[[ Records provided, beginning ]]

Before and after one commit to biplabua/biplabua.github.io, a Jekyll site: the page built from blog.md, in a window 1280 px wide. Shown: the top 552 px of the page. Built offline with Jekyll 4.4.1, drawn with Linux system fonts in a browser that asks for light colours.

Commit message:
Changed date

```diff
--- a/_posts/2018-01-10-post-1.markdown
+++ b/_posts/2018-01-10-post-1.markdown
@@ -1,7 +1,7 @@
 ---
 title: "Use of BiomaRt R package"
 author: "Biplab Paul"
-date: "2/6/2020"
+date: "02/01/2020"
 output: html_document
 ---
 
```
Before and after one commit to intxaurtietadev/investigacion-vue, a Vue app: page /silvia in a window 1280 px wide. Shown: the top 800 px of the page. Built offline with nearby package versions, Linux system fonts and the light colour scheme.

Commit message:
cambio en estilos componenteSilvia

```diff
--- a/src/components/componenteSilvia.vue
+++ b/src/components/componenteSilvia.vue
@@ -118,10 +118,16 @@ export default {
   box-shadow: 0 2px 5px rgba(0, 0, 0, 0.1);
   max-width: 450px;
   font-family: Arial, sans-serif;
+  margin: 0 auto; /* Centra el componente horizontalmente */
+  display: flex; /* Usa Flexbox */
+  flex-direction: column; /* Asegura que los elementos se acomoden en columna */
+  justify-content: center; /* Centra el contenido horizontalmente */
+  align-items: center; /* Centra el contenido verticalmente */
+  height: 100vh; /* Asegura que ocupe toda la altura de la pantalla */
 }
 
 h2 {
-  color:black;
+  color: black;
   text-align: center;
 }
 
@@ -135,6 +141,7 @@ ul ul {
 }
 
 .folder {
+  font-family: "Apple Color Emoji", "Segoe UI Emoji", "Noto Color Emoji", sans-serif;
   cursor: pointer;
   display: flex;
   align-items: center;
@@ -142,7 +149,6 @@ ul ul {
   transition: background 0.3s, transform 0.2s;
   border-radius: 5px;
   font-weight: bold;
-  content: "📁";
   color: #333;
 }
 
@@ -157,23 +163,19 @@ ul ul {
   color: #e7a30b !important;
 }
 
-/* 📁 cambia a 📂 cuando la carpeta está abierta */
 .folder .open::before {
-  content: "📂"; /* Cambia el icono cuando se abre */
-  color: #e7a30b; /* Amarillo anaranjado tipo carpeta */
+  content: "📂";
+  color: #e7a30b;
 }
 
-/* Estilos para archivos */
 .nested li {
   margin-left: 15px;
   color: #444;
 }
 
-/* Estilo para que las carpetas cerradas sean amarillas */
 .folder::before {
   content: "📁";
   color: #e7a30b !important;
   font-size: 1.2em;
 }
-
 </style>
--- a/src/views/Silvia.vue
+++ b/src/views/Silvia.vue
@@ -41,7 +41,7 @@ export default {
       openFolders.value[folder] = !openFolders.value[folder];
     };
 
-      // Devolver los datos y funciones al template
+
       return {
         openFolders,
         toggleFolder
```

[[ Records provided, end ]]

Required action ▸
Among the entries above, which lines include "center"? List them all.

Response to the task ▸
+  justify-content: center; /* Centra el contenido horizontalmente */
+  align-items: center; /* Centra el contenido verticalmente */
   text-align: center;
   align-items: center;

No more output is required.